**Exercise details:** From the entries that follow, pick out all lines holding "String".

**Edit tracking data:**
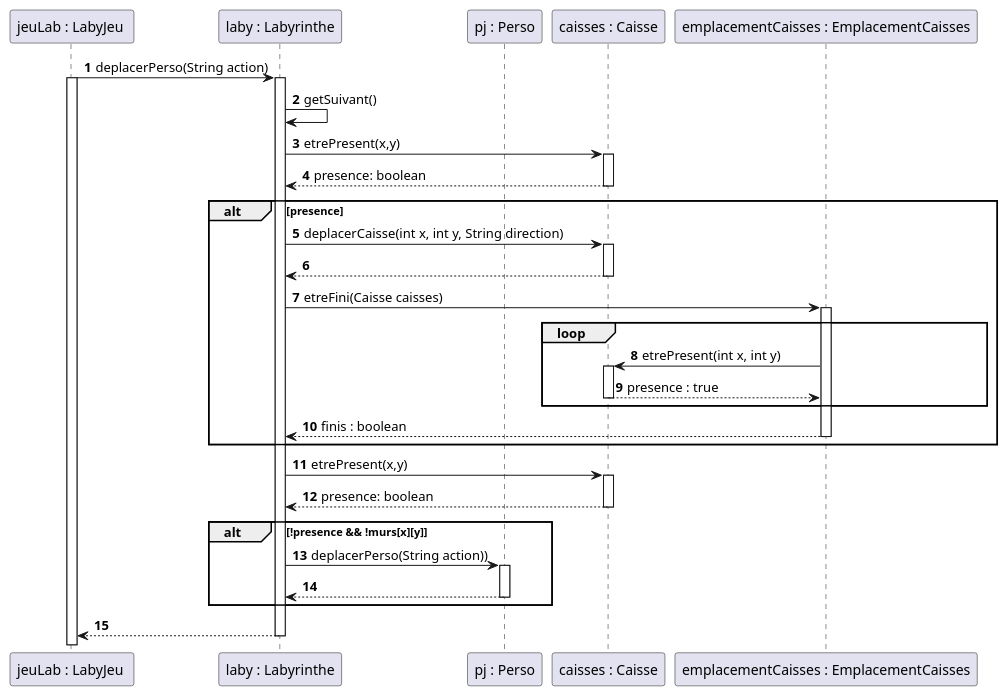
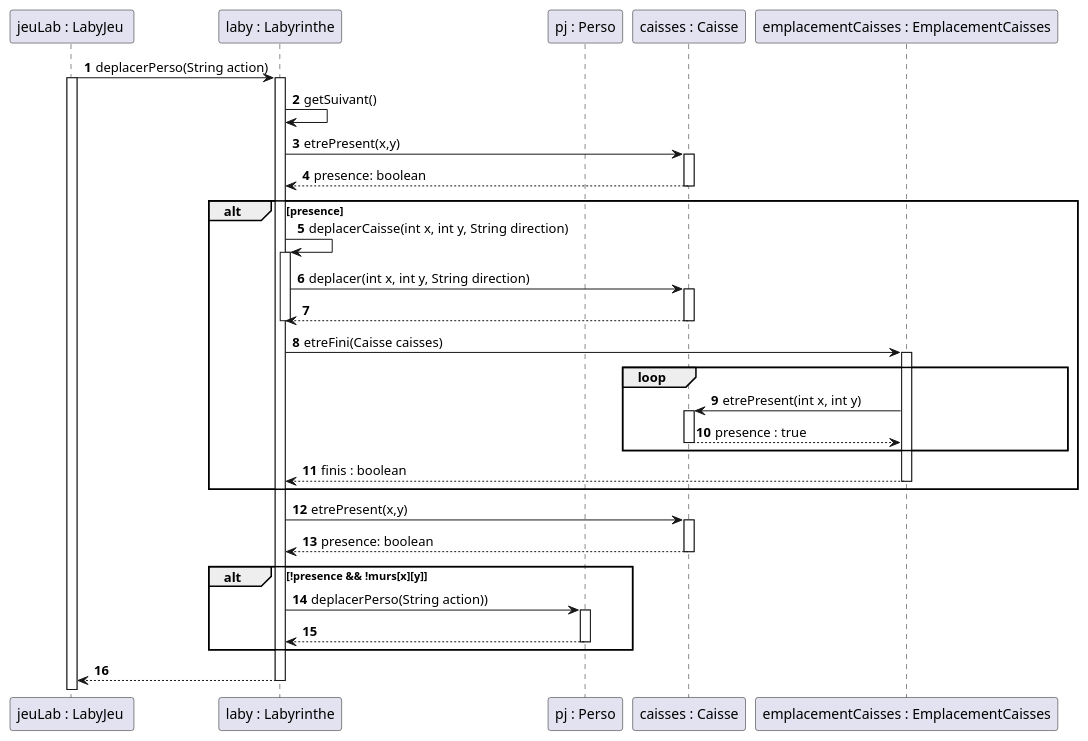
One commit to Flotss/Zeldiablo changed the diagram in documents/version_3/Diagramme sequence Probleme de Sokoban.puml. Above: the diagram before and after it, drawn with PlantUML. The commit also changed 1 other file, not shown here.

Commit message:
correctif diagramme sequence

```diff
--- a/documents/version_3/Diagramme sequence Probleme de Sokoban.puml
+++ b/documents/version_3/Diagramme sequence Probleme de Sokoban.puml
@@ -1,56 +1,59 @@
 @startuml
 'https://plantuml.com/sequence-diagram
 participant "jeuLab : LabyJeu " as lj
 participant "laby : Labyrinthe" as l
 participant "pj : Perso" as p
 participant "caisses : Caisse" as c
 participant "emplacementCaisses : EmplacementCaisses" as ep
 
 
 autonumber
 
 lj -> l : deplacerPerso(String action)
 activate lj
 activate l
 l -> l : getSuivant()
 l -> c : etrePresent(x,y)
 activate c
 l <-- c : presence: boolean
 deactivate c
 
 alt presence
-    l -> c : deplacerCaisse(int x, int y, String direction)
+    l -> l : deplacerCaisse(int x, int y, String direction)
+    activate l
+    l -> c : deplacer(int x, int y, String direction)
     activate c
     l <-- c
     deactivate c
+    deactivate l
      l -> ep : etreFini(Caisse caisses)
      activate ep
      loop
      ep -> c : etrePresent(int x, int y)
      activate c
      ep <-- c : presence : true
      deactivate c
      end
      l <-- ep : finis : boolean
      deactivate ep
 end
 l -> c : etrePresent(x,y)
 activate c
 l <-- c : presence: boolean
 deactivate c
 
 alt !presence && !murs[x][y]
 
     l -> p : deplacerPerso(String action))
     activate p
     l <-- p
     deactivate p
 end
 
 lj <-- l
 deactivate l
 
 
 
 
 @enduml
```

* * *

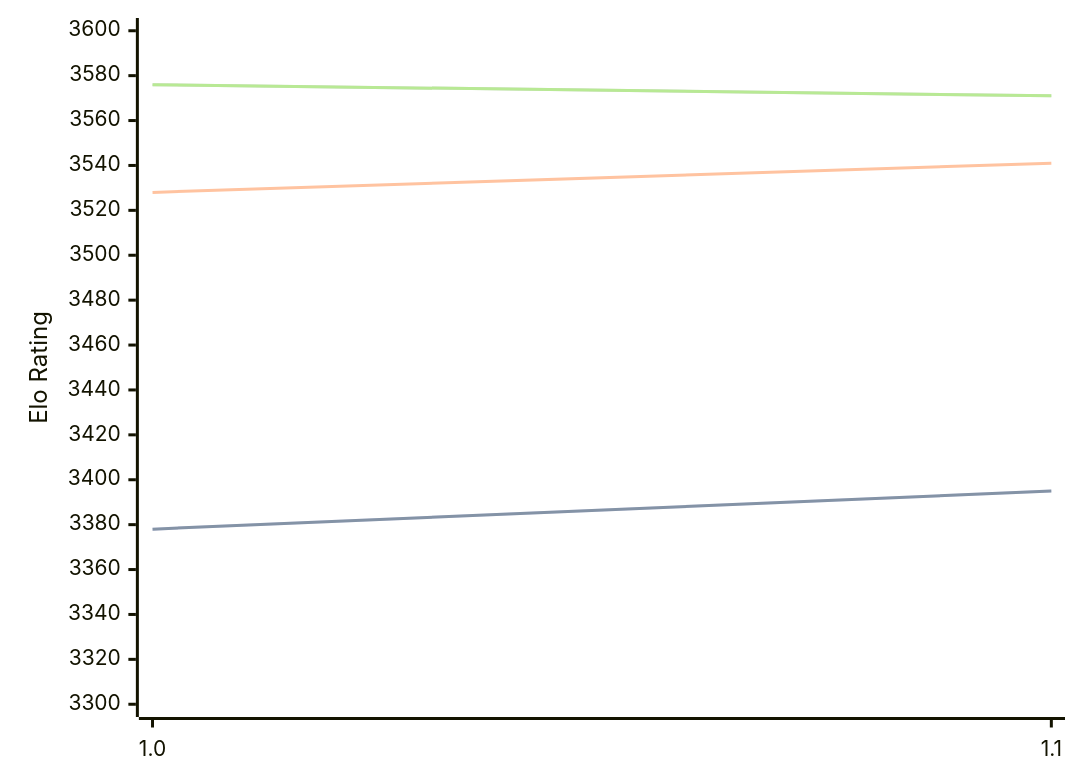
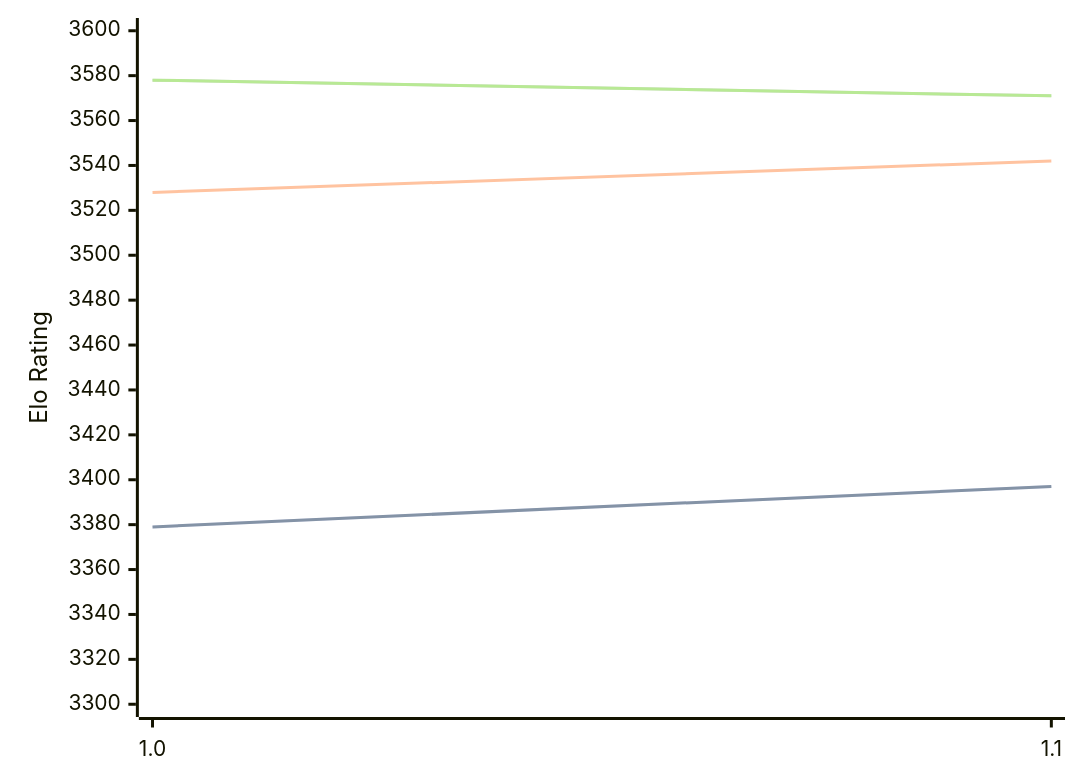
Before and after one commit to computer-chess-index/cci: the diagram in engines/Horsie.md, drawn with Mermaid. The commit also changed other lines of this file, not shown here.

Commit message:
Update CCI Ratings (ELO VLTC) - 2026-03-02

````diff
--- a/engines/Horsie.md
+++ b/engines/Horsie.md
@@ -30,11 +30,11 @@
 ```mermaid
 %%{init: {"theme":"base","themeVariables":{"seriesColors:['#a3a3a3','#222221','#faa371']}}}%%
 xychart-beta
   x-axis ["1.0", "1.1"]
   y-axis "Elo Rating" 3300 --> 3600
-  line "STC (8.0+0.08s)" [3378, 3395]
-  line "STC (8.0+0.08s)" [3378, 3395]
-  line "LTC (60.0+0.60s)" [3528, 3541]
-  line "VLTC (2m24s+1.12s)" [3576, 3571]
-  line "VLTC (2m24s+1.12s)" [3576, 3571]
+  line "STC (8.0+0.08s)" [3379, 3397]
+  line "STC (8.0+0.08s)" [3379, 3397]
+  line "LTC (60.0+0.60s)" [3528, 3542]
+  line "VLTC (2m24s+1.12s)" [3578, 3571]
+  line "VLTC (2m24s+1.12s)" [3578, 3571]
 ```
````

--

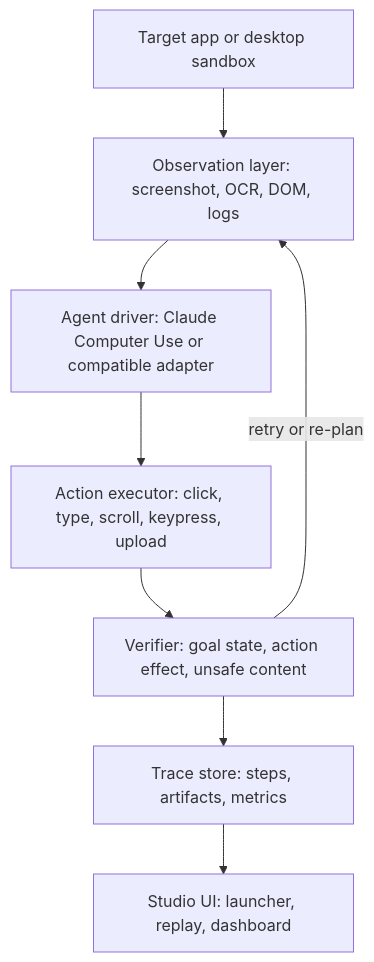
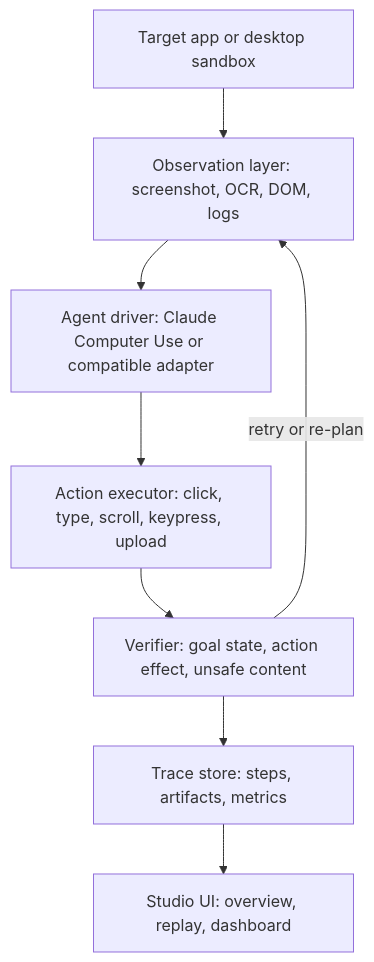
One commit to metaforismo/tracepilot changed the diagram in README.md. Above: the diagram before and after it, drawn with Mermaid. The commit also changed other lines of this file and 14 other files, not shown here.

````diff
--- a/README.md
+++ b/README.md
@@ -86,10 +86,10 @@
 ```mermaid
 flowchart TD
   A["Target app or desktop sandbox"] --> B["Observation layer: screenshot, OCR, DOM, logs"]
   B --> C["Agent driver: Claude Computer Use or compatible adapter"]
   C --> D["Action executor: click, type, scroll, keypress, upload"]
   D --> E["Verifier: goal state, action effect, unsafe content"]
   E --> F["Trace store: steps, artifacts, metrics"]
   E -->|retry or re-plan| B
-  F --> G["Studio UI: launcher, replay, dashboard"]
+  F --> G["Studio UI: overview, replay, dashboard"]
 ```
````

**Result:**
 lj -> l : deplacerPerso(String action)
-    l -> c : deplacerCaisse(int x, int y, String direction)
+    l -> l : deplacerCaisse(int x, int y, String direction)
+    l -> c : deplacer(int x, int y, String direction)
     l -> p : deplacerPerso(String action))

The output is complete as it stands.